All of the summers I spent at my camp, both as a camper and a counselor I found incredibly beautiful and I am filled with a sense of loss knowing that I will not return this coming summer. My closest friends were counselors with me last summer and this is my first time moving on by myself, spending a summer without them. I would think that the 10 months we spend apart each year would prepare me to leave, but I feel as if I am losing a large part of the beauty I find in my life and my religion.

I will never again be able to experience the beauty of my friends and fellow campers or staff members together, enjoying the beauty of Shabbat, the sound of 500 disharmonious voices blending together, "precarious, at some tense edge," creating a magnificent prayer that one of the most beautiful experiences I have ever known. And so I offer this prayer now, for the beauty that can be found in the loss of beauty, in the memory of a past beauty that can never be reclaimed.

Baruch Ata Adonai Eloheinu Melech ha'olam, shehechiyanu vikimau v'higyanu lazman hazeh. Amen.

Blessed are You, Lord our G-d, Ruler of the universe, who has created us, sistained us, and allowed us to reach this season. Amen.

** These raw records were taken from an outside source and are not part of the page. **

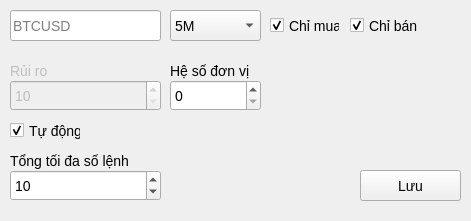
The window that ui/EditWindow.ui (nguyenvantat1182002/rsi-signal-bot) describes before a commit, drawn with Qt 5.
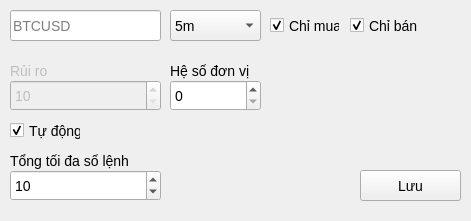
The same window after the commit.

What changed in the file:
```diff
--- a/ui/EditWindow.ui
+++ b/ui/EditWindow.ui
@@ -153,7 +153,7 @@
     </item>
     <item>
      <property name="text">
-      <string>5M</string>
+      <string>5m</string>
      </property>
     </item>
     <item>
```
Left out of the diff: 4 changed lines with no effect on the pictures.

1. Hoffmann, Roald. "Thoughts on Aesthetics and Visualization in Chemistry." Hyle- International Journal for Philosophy of Chemistry 9.1(March 2003): 4pp. 20 February 2005 p.4.
2. Ibid. p. 4
3. Ibid p. 1.

| Course Home Page | Course Forum | Science in Culture | Serendip Home |

Send us your comments at Serendip

© by Serendip 1994- - Last Modified: Wednesday, 02-May-2018 10:51:35 CDT